At LUCSUS, we carry out research on frontiers in sustainability that have direct links with biodiversity because we know that the world is ultimately a huge social-ecological system, and in order to tackle the sustainability challenge swe face and transition towards a society that will be more sustainable, equitable and in line with ecological limits, we cannot study individual sustainability questions in isolation. In May 2019, the UN Intergovernmental Platform on Biodiversity and Ecosystem Services (IPBES) published a global assessment on the state of nature, ecosystems and nature's contributions to people.

Link to the report "Assessing the state of knowledge on biodiversity and nature’s contributions to people in support of sustainable development"

The report highlights that  in order to better understand and, more importantly, to address the main causes for biodiversity loss we need to understand the indirect drivers found in the historical and complex interlinkages of demographic and economic development. Key drivers include increased population; rising consumption per capita; fast paced technological innovation with its positive and negative effects on the natural environment; and critical issues related to governance and accountability of policy-makers, governments and the private sector (IPBES 2019). The report emphasizes that only through ‘transformative change’, nature can still be conserved, restored, and used sustainably. Recognizing this and implementing these transformative changes in political decisions and governance at global, national and local levels, and in economic management and individual behavior is crucial in order to achieve the other global sustainable development goals.

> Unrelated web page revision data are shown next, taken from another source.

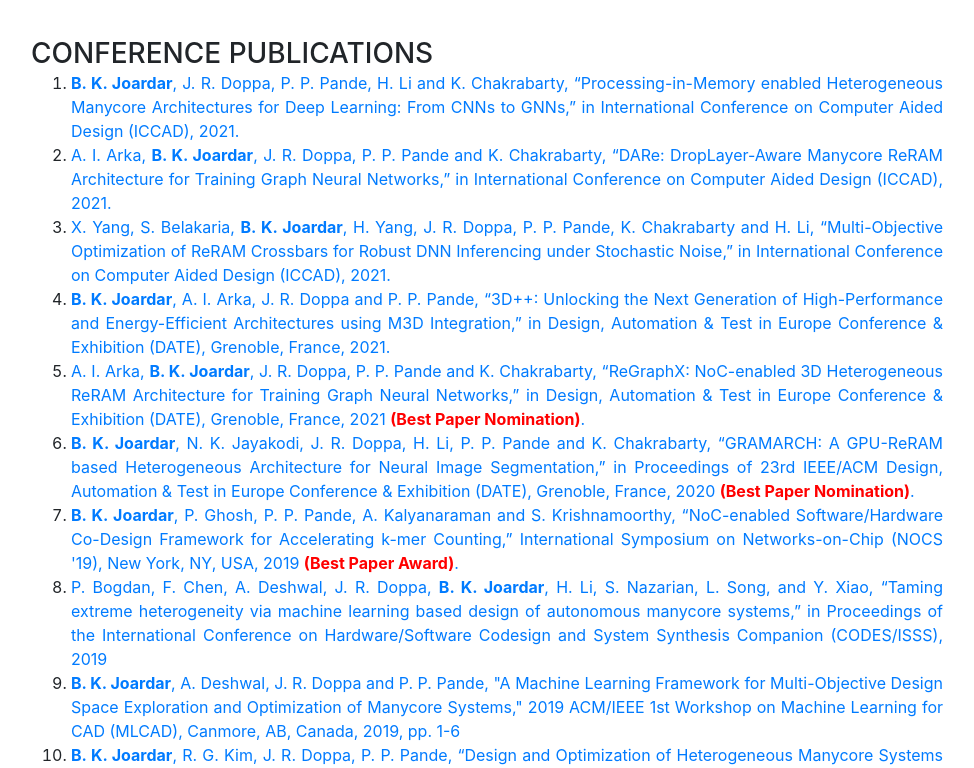
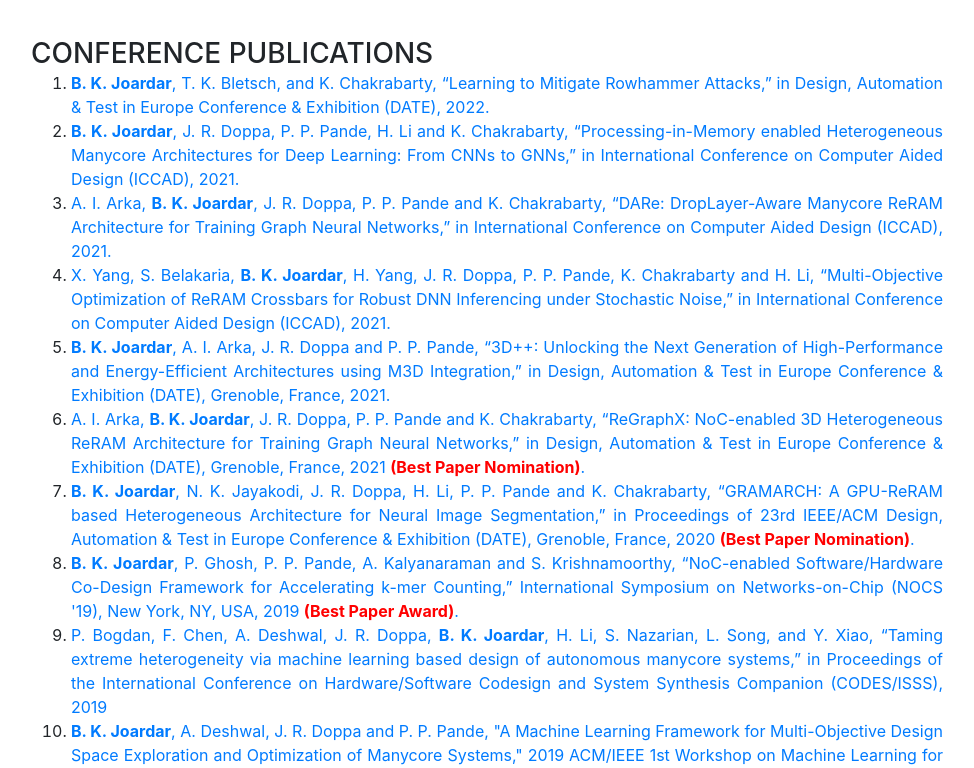
Before and after one commit to bjoardar/bjoardar.github.io, a website with bundled scripts: page index.html in a window 1280 px wide. Shown: the part 4772-5540 px from the top of the page, without its empty margins (289-1263 px from the left). Built offline with nearby package versions, Linux system fonts and the light colour scheme; a web font is replaced by a local one.

Commit message:
Update index.html

```diff
--- a/index.html
+++ b/index.html
@@ -327,6 +327,7 @@
 		  <h3 class="mb-0">Conference Publications</h3>
               <div>
 			   <ol type="1">
+          <li><a href="#publications" target="_blank"><b>B. K. Joardar</b>, T. K. Bletsch, and K. Chakrabarty, “Learning to Mitigate Rowhammer Attacks,” in Design, Automation & Test in Europe Conference & Exhibition (DATE), 2022.</a></li>
           <li><a href="#publications" target="_blank"><b>B. K. Joardar</b>, J. R. Doppa, P. P. Pande, H. Li and K. Chakrabarty, “Processing-in-Memory enabled Heterogeneous Manycore Architectures for Deep Learning: From CNNs to GNNs,” in International Conference on Computer Aided Design (ICCAD), 2021.</a></li>
           <li><a href="#publications" target="_blank">A. I. Arka, <b>B. K. Joardar</b>, J. R. Doppa, P. P. Pande and K. Chakrabarty, “DARe: DropLayer-Aware Manycore ReRAM Architecture for Training Graph Neural Networks,” in International Conference on Computer Aided Design (ICCAD), 2021.</a></li>
           <li><a href="https://arxiv.org/pdf/2109.05437" target="_blank">X. Yang, S. Belakaria, <b>B. K. Joardar</b>, H. Yang, J. R. Doppa, P. P. Pande, K. Chakrabarty and H. Li, “Multi-Objective Optimization of ReRAM Crossbars for Robust DNN Inferencing under Stochastic Noise,” in International Conference on Computer Aided Design (ICCAD), 2021.</a></li>
```
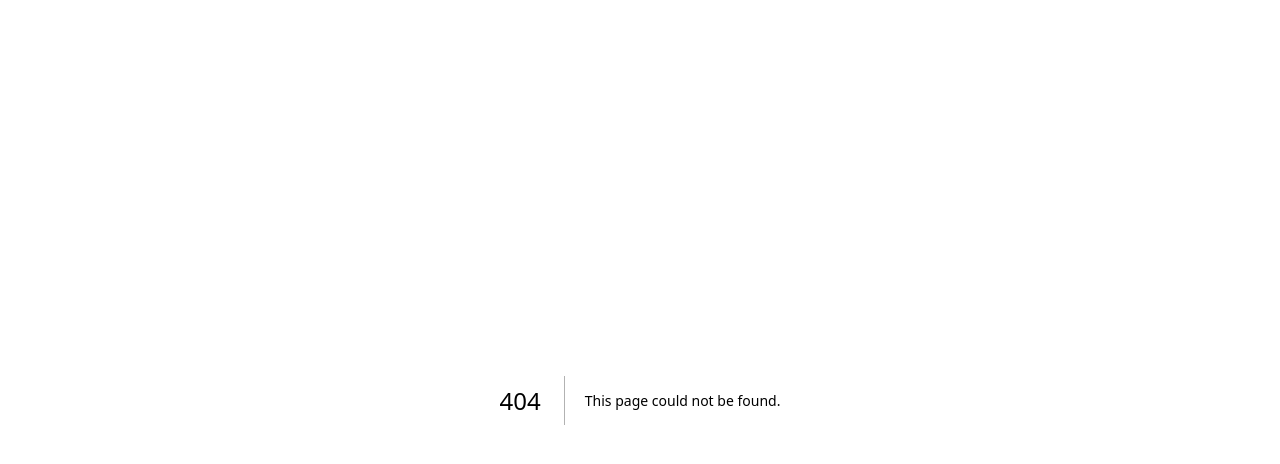
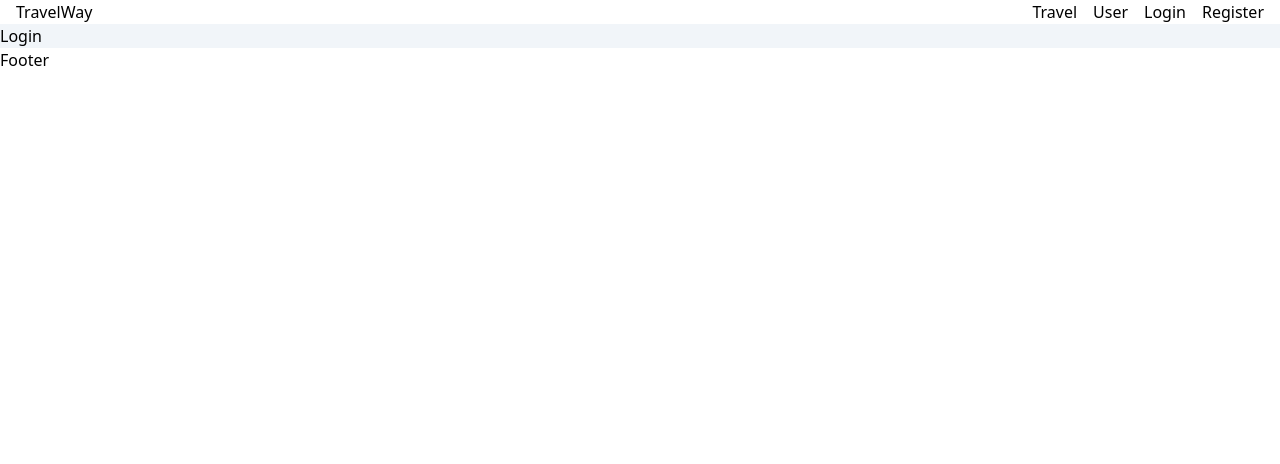
Before and after one commit to Pinecone-aqua/travelway, a Next.js app in the folder front-end/client/: page /Login in a window 1280 px wide. Before the commit this address had no page. Shown: the top 464 px of the page. Built offline with nearby package versions, Linux system fonts and the light colour scheme.

Commit message:
loign and some files added

```diff
--- /dev/null
+++ b/front-end/client/src/components/Layout.tsx
@@ -0,0 +1,16 @@
+import React, { ReactNode } from "react";
+import Navbar from "./Navbar";
+
+const Layout = ({ children }: { children: ReactNode }): JSX.Element => {
+  return (
+    <div>
+      <div>
+        <Navbar />
+      </div>
+      <div>{children}</div>
+      <div>Footer</div>
+    </div>
+  );
+};
+
+export default Layout;
--- /dev/null
+++ b/front-end/client/src/components/Navbar.tsx
@@ -0,0 +1,15 @@
+export default function Navbar(): JSX.Element {
+    return (
+        <>
+        <nav className="flex container-fluid mx-4">
+            <div>TravelWay</div>
+            <ul className="flex gap-4 ms-auto">
+                <li>Travel</li>
+                <li>User</li>
+                <li>Login</li>
+                <li>Register</li>
+            </ul>
+        </nav>
+        </>
+    )
+}
--- /dev/null
+++ b/front-end/client/src/pages/Login.tsx
@@ -0,0 +1,5 @@
+import React from "react";
+
+export default function Login() {
+  return <div className="bg-slate-100 h-85vh">Login</div>;
+}
--- a/front-end/client/src/pages/_app.tsx
+++ b/front-end/client/src/pages/_app.tsx
@@ -1,6 +1,11 @@
-import '@/styles/globals.css'
-import type { AppProps } from 'next/app'
+import Layout from "@/components/Layout";
+import "@/styles/globals.css";
+import type { AppProps } from "next/app";
 
 export default function App({ Component, pageProps }: AppProps) {
-  return <Component {...pageProps} />
+  return (
+    <Layout>
+      <Component {...pageProps} />
+    </Layout>
+  );
 }
--- a/front-end/client/src/pages/index.tsx
+++ b/front-end/client/src/pages/index.tsx
@@ -1,9 +1,6 @@
-
-
-
 
 export default function Home() {
   return (
-    <div>a</div>
+    <div>HOME a PAGE</div>
   )
 }
--- a/front-end/client/src/styles/globals.css
+++ b/front-end/client/src/styles/globals.css
@@ -1,27 +1,3 @@
 @tailwind base;
 @tailwind components;
 @tailwind utilities;
-
-:root {
-  --foreground-rgb: 0, 0, 0;
-  --background-start-rgb: 214, 219, 220;
-  --background-end-rgb: 255, 255, 255;
-}
-
-@media (prefers-color-scheme: dark) {
-  :root {
-    --foreground-rgb: 255, 255, 255;
-    --background-start-rgb: 0, 0, 0;
-    --background-end-rgb: 0, 0, 0;
-  }
-}
-
-body {
-  color: rgb(var(--foreground-rgb));
-  background: linear-gradient(
-      to bottom,
-      transparent,
-      rgb(var(--background-end-rgb))
-    )
-    rgb(var(--background-start-rgb));
-}
```
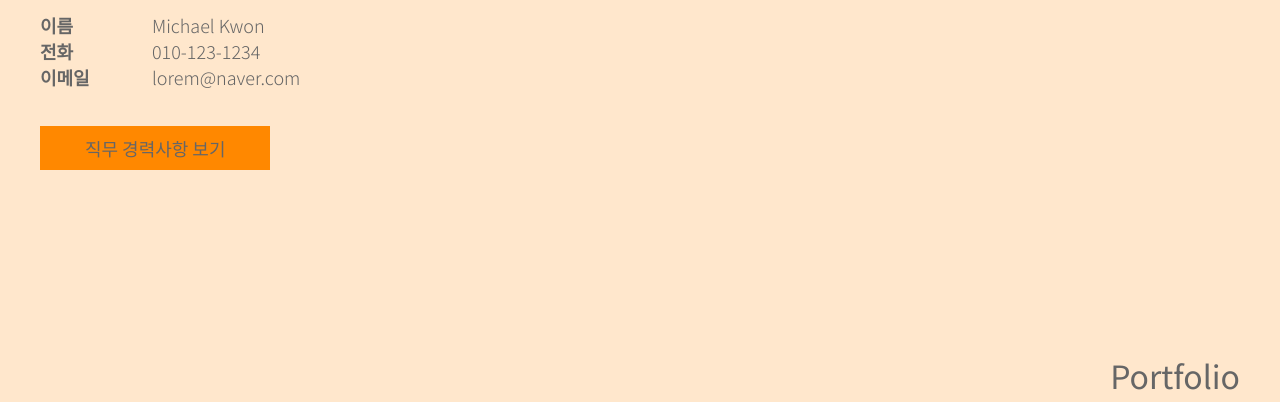
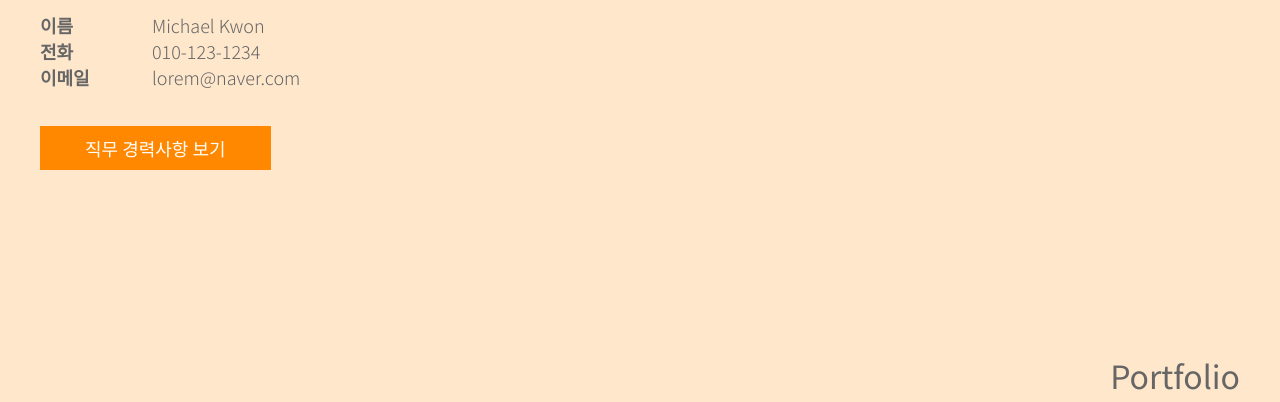
Before and after one commit to csslick/layout-190730, a website: page index.html in a window 1280 px wide. Shown: the part 2440-2842 px from the top of the page. Drawn offline with nearby package versions, Linux system fonts and the light colour scheme; a script that the page names is missing.

Commit message:
Update style.css

```diff
--- a/css/style.css
+++ b/css/style.css
@@ -191,7 +191,7 @@ h3 {
   width: 3em;
   margin-right: 3em;
 }
-#about a {
+#about .info a {
   color: #666;
   font-weight: lighter;
 }
```
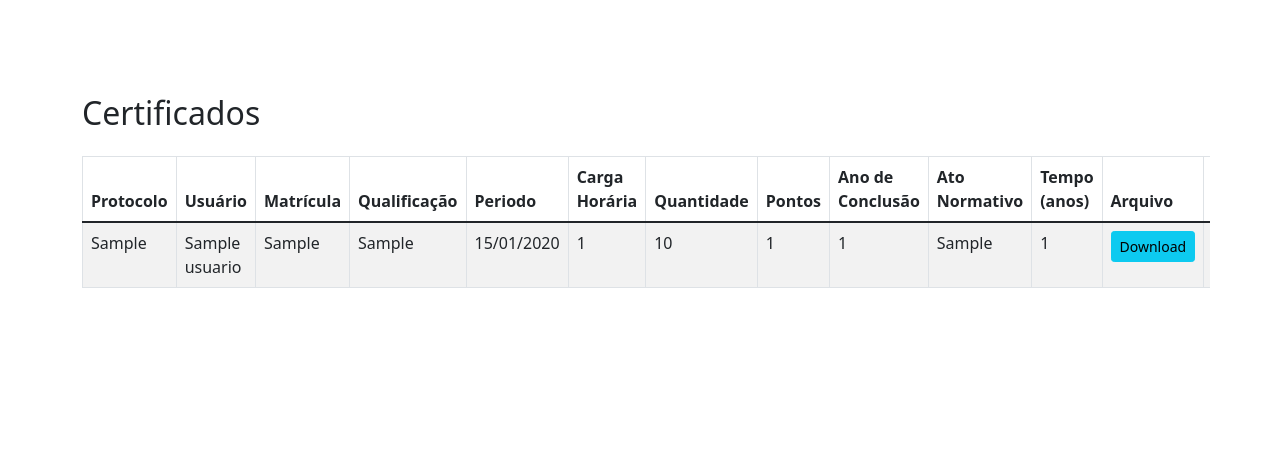
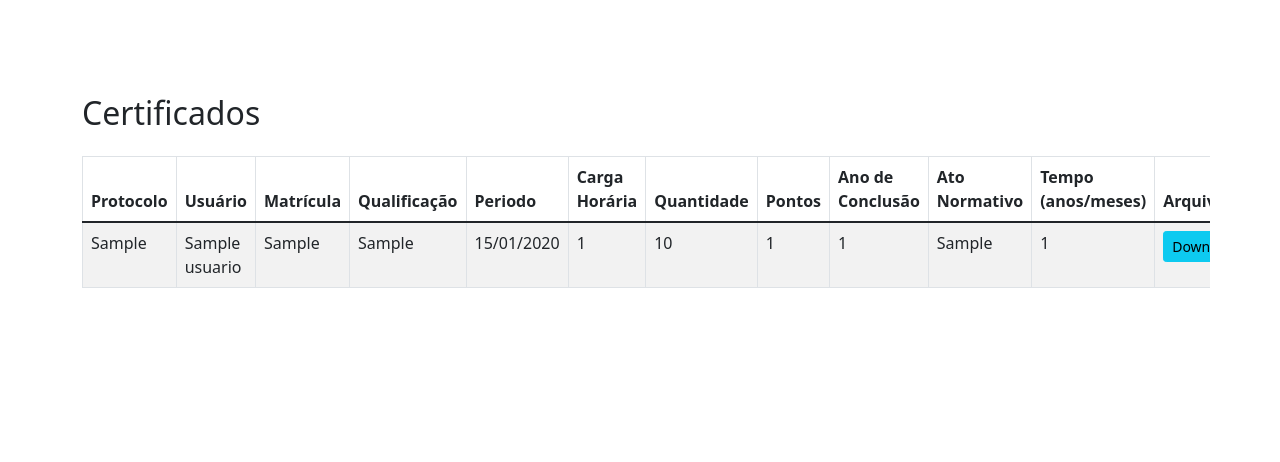
Before and after one commit to TN-Junior/certified-points, a Flask app: page /certificados in a window 1280 px wide. Shown: the part 56-518 px from the top of the page. Run offline with Flask 3, Linux system fonts and the light colour scheme; the visitor is signed in with stand-in values (Sample User, id 1); tables that the repository leaves empty hold one stand-in row (values such as "Sample post"); some libraries are stand-ins or nearby versions.

Commit message:
pequenas correções nos campos "tempo"

```diff
--- a/app.py
+++ b/app.py
@@ -111,7 +111,7 @@ class UploadForm(FlaskForm):
     quantidade = IntegerField('Quantidade', validators=[Optional()])
     ano_conclusao = IntegerField('Ano de Conclusão', validators=[Optional()])
     ato_normativo = StringField('Ato Normativo', validators=[Optional()])
-    tempo = IntegerField('Tempo (meses)', validators=[Optional()])
+    tempo = IntegerField('Tempo (anos/meses)', validators=[Optional()])
     certificate = FileField('Certificado', validators=[DataRequired()])
     submit = SubmitField('Enviar')
 
--- a/templates/certificados.html
+++ b/templates/certificados.html
@@ -17,7 +17,7 @@
             <th>Pontos</th>
             <th>Ano de Conclusão</th>
             <th>Ato Normativo</th>
-            <th>Tempo (anos)</th>
+            <th>Tempo (anos/meses)</th>
             <th>Arquivo</th>
             <th>Aprovar</th>
             <th>Deletar</th>
```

The research we carry out at LUCSUS are important for this transformative change.

Read more about LUCSUS' research on biodiversity and comments on the IPBES global assessment report


Research projects at LUCSUS


Silent Forests – Defaunation as the missing piece in forest governance

NATURVATION – NATure-based Urban innoVATION


Page Manager:

P.O. Box 170, SE-221 00 Lund, Sweden
Phone: +46(0)46- 222 80 81
info [at] lucsus [dot] lu [dot] se